With the results, we understood that one document library had versioning activated with no limits. All minor and major versions were huge and heavy. So, we decided to delete all historical versions and put some limitations on all document libraries.
I do love ShareGate: it allows us to take a single action and apply it to multiple objects. You can set versioning and limits by making a query on lists, selecting them, clicking on edit, and then activating versioning and specifying the limits.
Moving things around
You’ve seen it before, I’m sure: your organization goes through some restructuring, or some people change departments, so you need to move SharePoint sites, subsites, pages, or lists from one place to another. If you try to do this with SharePoint’s out-of-the-box tools, you’re in trouble: the options are few and far from efficient. You can copy pages within the same site, for example, but you can’t copy or move it to another site. And if you want to move one site into another, you simply can’t make it with SharePoint online, period.

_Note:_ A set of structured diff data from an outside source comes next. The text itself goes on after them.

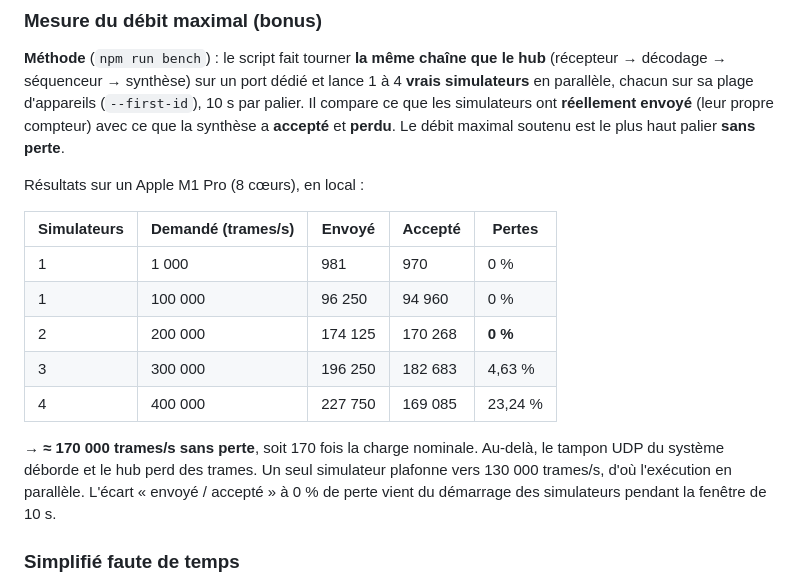
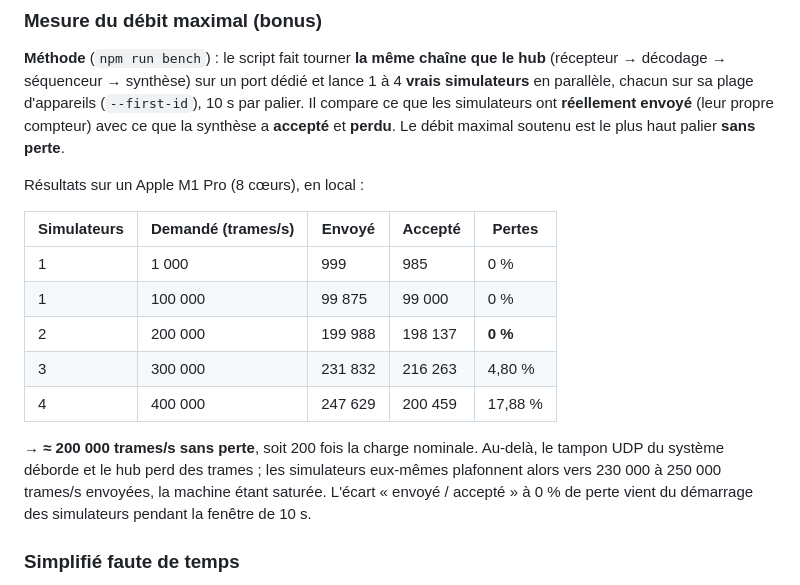
Before and after one commit to Samy951/pulsehub, a Markdown page: README.md, the part around the change. Rendered like a GitHub page.

Commit message:
docs: update throughput figures after the simulator rate fixes

```diff
--- a/README.md
+++ b/README.md
@@ -187,13 +187,13 @@ Résultats sur un Apple M1 Pro (8 cœurs), en local :
 
 | Simulateurs | Demandé (trames/s) | Envoyé  | Accepté | Pertes  |
 | ----------- | ------------------ | ------- | ------- | ------- |
-| 1           | 1 000              | 981     | 970     | 0 %     |
-| 1           | 100 000            | 96 250  | 94 960  | 0 %     |
-| 2           | 200 000            | 174 125 | 170 268 | **0 %** |
-| 3           | 300 000            | 196 250 | 182 683 | 4,63 %  |
-| 4           | 400 000            | 227 750 | 169 085 | 23,24 % |
+| 1           | 1 000              | 999     | 985     | 0 %     |
+| 1           | 100 000            | 99 875  | 99 000  | 0 %     |
+| 2           | 200 000            | 199 988 | 198 137 | **0 %** |
+| 3           | 300 000            | 231 832 | 216 263 | 4,80 %  |
+| 4           | 400 000            | 247 629 | 200 459 | 17,88 % |
 
-→ **≈ 170 000 trames/s sans perte**, soit 170 fois la charge nominale. Au-delà, le tampon UDP du système déborde et le hub perd des trames. Un seul simulateur plafonne vers 130 000 trames/s, d'où l'exécution en parallèle. L'écart « envoyé / accepté » à 0 % de perte vient du démarrage des simulateurs pendant la fenêtre de 10 s.
+→ **≈ 200 000 trames/s sans perte**, soit 200 fois la charge nominale. Au-delà, le tampon UDP du système déborde et le hub perd des trames ; les simulateurs eux-mêmes plafonnent alors vers 230 000 à 250 000 trames/s envoyées, la machine étant saturée. L'écart « envoyé / accepté » à 0 % de perte vient du démarrage des simulateurs pendant la fenêtre de 10 s.
 
 ### Simplifié faute de temps
 
```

Unless, of course, you’re using ShareGate. With its Migration tool, you’ll be able to easily target and move your SharePoint content to wherever people need to work.

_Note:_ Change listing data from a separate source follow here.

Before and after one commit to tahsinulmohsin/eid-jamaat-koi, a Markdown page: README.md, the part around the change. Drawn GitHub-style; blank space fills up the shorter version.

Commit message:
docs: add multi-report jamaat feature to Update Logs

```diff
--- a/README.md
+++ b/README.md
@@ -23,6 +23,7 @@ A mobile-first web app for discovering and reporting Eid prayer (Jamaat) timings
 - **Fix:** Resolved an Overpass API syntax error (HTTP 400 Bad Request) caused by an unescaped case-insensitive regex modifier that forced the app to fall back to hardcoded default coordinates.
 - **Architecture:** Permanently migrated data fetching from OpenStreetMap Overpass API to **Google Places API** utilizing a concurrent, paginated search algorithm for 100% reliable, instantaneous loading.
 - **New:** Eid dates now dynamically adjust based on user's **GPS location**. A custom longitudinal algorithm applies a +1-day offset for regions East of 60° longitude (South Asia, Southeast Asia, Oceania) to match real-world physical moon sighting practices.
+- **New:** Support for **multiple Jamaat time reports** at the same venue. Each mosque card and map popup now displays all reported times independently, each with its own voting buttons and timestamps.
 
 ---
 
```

ShareGate provides you with many options to copy content, structures, teams, and channels with all agility and simplicity. Just check the documentation, play around with the Migration tool (if you`re not a subscriber yet, take your 2-week free trial), and see the magic happen.
A few more ideas for managing your SharePoint content
The actions you can take to manage your SharePoint environments with ShareGate are almost infinite, so I rounded up a few options here below. (Note: This is a list of ideas, not a list of all the actions you must take.)
- Find Lists with attachment disabled > Enable Attachment
- Find Documents larger than 50 MB > Migrate them or archive them in another place
- Find Sites with the Blank Site template > Migrate site and map to your new Site Template
- Find specific Document types (video, gif …) > Migrate those documents to a media center
- Find old content > Change the permission to read only to be sure you can archive content
- Customize metadata > Explore the Bulk Edit Content feature from the Explorer screen
- And much, much more!
Having a clean and operational SharePoint is a day-to-day task. You can save a lot of time by using ShareGate, especially when you target many sites or content or when you need to apply a new rule on multiple sites. And the best thing about it: you don’t need a developer with you anymore to generate insane reports!
Everybody wants clean and tidy SharePoint environments. Let’s optimize them together with ShareGate!
What method do you presently use to manage SharePoint Content? Let us know in the comments!